TOKYO -- Mazda Motor Corp. today took another step toward independent product development, agreeing to lease hybrid drivetrain technology from fellow Japanese automaker Toyota Motor Corp. instead of longtime U.S. partner Ford Motor Co.
The deal gives Mazda access to the electric powertrain system used in the third-generation Toyota Prius, which was launched last year and is the world's most popular hybrid vehicle.
Mazda Executive Vice President Masaharu Yamaki said the electric-gasoline powertrain will debut in 2013 in a Mazda-brand hybrid for the Japanese market. Mazda didn't announce plans for overseas versions, but a spokesman said selling the car in North America is a possibility.
The agreement helps Mazda meet its goal of improving fleet fuel economy 30 percent by 2015 compared with 2008 levels. Mazda already has rolled out plans for a more efficient gasoline engine, called the Sky G, and measures such as weight reduction and idle stop technology.
But limited by a relatively small r&d budget, Mazda has trailed rivals in hybrid offerings.

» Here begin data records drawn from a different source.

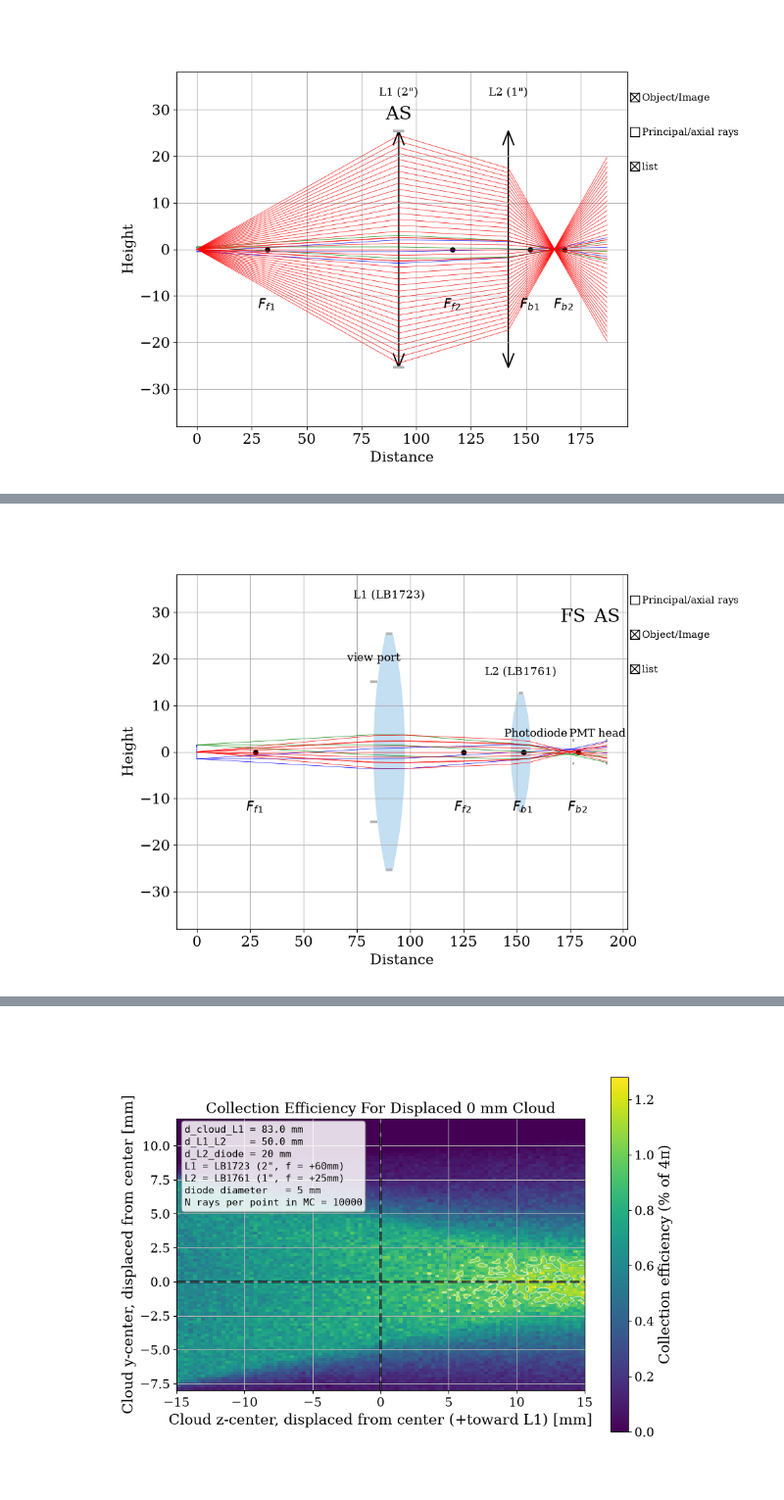
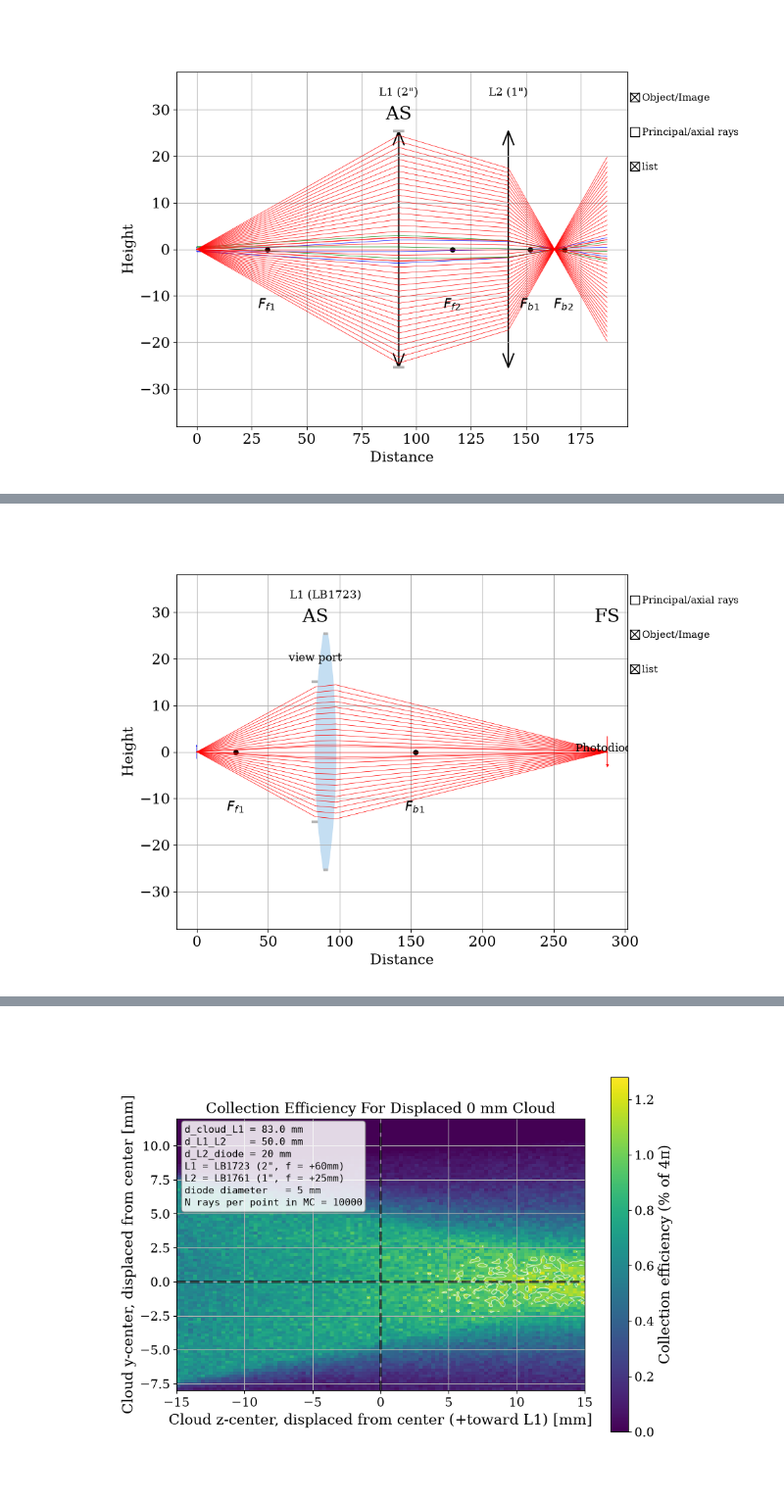
Before and after one commit to josephmlev/eedm_jml, a Jupyter notebook: daqAnalysisAndExperiments/optics/flourescenceTelescope/flourescenceTelescope.ipynb, the cells around one changed output, grey strips where cells are left out. Shown at 98% size. Saved outputs shown, nothing was run; the diff lists cells and outputs as text; code cells hidden in the pictures.

```diff
--- a/daqAnalysisAndExperiments/optics/flourescenceTelescope/flourescenceTelescope.ipynb
+++ b/daqAnalysisAndExperiments/optics/flourescenceTelescope/flourescenceTelescope.ipynb
@@ -46,9 +46,9 @@ def L2():  # LB1761-B, 1", f=25.4
 
 # --- Geometry knobs (the things you'll want to scan) ---
 d_cloud_L1 = 83.0   # mm, cloud surface  -> L1 front surface
-d_L1_L2    = 50.0   # mm, L1 back surface -> L2 front surface
-d_L2_diode = 20   # mm, L2 back surface -> diode
-diameter_diode = 5 #7.14 #mm. 10mm square diode/sqrt(2)
+d_L1_L2    = 100.0   # mm, L1 back surface -> L2 front surface
+d_L2_diode = 90   # mm, L2 back surface -> diode
+diameter_diode = .1 #7.14 #mm. 10mm square diode/sqrt(2)
 D_viewport = 30
 D_iris = 50
 d_iris = 50
@@ -61,11 +61,11 @@ path.append(L1())
 path.append(Space(d_iris))
 #path.append(Aperture(diameter=D_iris))
 path.append(Space(d_L1_L2-d_iris))
-path.append(L2())
+#path.append(L2())
 path.append(Space(d=d_L2_diode))
 path.append(Aperture(diameter=diameter_diode, label = f'Photodiode'))
-path.append(Space(d=16))
-path.append(Aperture(diameter=diameter_diode, label = f'PMT head'))
+#path.append(Space(d=16))
+#path.append(Aperture(diameter=diameter_diode, label = f'PMT head'))
 
 fan = [Ray(y=0, theta=t) for t in np.linspace(-0.35, 0.35, 51)]
 
@@ -75 +74 @@ RuntimeWarning [in figure.py]: More than 20 figures have been opened. Figures cr
-[figure, old version]
+[figure, new version]
```
Also changed, not shown: parts of 3 cells of this notebook, 3 other files.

For Toyota, the deal also pushes its hybrid technology closer to becoming a global standard. Leasing it to other companies is not only a cash stream for the world's biggest auto company, it's also a potent way to guarantee volume for its suppliers, which drives down cost.
Subaru also has been developing its own hybrid drivetrain based on technology from Toyota Motor, which owns a 16.5 percent stake in Subaru's parent company, Fuji Heavy Industries. Toyota also supplies the hybrid system used in the Nissan Altima hybrid sedan.

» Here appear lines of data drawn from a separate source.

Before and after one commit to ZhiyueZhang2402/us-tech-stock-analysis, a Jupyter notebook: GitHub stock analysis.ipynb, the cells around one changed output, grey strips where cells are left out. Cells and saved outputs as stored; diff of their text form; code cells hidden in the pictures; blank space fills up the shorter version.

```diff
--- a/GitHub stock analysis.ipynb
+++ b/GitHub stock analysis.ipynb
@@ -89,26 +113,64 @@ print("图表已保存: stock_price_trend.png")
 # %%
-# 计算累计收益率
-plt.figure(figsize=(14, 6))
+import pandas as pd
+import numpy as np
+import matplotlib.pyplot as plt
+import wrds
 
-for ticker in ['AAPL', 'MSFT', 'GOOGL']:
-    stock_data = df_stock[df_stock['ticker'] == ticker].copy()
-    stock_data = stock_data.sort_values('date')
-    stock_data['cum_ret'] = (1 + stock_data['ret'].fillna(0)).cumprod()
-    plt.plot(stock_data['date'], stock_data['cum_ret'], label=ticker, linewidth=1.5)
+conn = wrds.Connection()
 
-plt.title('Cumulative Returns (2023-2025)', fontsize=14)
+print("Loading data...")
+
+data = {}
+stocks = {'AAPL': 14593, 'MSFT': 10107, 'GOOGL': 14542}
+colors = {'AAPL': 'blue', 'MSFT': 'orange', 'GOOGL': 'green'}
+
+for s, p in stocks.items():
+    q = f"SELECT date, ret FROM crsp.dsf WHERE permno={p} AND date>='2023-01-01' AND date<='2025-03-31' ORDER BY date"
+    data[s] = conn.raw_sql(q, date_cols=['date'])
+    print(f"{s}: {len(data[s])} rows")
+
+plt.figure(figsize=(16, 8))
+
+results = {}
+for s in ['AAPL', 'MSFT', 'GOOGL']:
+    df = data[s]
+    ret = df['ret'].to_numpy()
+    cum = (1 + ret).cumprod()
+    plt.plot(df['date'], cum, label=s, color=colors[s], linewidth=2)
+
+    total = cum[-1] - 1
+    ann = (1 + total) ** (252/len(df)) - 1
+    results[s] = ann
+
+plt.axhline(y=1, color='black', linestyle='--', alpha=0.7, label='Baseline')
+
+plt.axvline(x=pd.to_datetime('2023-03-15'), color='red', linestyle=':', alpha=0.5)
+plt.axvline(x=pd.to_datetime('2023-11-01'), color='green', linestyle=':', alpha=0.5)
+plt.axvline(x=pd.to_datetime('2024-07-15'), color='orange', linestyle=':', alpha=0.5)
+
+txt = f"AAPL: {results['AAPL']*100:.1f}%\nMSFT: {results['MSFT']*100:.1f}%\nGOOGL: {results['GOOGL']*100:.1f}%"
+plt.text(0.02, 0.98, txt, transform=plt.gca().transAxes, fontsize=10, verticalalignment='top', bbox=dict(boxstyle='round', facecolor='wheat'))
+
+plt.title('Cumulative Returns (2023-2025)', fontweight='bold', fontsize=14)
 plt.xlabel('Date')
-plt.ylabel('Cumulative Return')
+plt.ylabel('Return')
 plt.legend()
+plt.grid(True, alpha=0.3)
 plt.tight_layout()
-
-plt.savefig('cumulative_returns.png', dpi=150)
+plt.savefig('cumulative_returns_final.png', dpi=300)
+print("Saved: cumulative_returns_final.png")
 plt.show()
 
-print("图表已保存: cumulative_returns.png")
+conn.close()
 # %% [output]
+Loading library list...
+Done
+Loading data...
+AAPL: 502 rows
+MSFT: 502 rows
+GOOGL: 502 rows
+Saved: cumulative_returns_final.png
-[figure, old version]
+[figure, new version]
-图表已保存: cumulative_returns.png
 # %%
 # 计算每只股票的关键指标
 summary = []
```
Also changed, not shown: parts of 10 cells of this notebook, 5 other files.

Teaming with Toyota signals another Mazda break from Ford, which reduced its stake in the Japanese automaker to 13 percent, from 33 percent in 2008.

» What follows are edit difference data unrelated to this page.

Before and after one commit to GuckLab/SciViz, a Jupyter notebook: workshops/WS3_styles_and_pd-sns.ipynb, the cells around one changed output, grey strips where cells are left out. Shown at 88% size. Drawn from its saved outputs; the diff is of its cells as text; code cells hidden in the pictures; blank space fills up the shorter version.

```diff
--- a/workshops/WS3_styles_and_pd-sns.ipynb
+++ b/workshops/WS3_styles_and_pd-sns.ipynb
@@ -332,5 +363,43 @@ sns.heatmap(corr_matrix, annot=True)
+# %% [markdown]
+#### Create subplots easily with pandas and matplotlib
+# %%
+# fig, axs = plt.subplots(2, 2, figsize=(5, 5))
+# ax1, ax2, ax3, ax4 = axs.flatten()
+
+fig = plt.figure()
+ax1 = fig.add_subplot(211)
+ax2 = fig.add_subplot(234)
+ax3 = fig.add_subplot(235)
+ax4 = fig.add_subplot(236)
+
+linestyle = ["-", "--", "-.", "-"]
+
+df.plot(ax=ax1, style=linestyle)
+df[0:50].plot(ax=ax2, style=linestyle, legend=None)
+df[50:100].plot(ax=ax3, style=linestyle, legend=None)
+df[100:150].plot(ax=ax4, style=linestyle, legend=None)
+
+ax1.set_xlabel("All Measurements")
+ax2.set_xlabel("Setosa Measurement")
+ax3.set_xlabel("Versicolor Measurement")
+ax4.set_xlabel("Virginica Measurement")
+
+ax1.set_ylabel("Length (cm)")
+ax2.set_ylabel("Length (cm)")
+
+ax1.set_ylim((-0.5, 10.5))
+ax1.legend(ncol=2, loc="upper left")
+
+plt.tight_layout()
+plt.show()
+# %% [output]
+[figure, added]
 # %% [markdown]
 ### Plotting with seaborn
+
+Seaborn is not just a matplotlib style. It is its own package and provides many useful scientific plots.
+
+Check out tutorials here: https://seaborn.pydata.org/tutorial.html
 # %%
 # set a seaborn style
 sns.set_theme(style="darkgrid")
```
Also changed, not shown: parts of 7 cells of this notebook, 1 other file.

Since then, Ford and Mazda have embarked on largely separate powertrain strategies.
While Ford is chasing greater fuel economy with its turbocharged EcoBoost engines, Mazda is developing its own line of Sky engines, which rely mostly on direct fuel injection.
Mazda currently uses Ford technology in its hybrid Tribute SUV. But Yamaki said that turning to Toyota and domestic suppliers is the quickest way to bring a hybrid to market in Japan.
Yamaki said the deal won't undermine cooperation with Ford.
“This strategic relationship will not change,” Yamaki said at a press conference. “Obtaining the major hybrid components from domestic suppliers is the surest and quickest way for Mazda to efficiently develop and manufacture a hybrid vehicle in Japan.”
Mazda starts producing the Sky G engine next year and plans to mate it with Toyota's hybrid technology for the car due in 2013. Mazda didn't give other details. But the agreement covers the motor, inverter and nickel-metal hydride battery currently used in the Prius.
The four-cylinder, direct-injection Sky-G gasoline engine will range between 1.3 and 2.0 liters and deliver 15 percent better fuel economy than current engines in the same class. Its diesel partner, the Sky-D, will get a 20 percent increase over today's offerings.
The Ford-Mazda partnership is often cited as an example of a successful international alliance of automakers. Ford first took an equity stake in Mazda in 1979 and brought it under its control in 1996 as the Hiroshima-based carmaker struggled to survive. But by late 2008, the tables were turned, and a cash-strapped Ford sold the bulk of its stake to raise capital.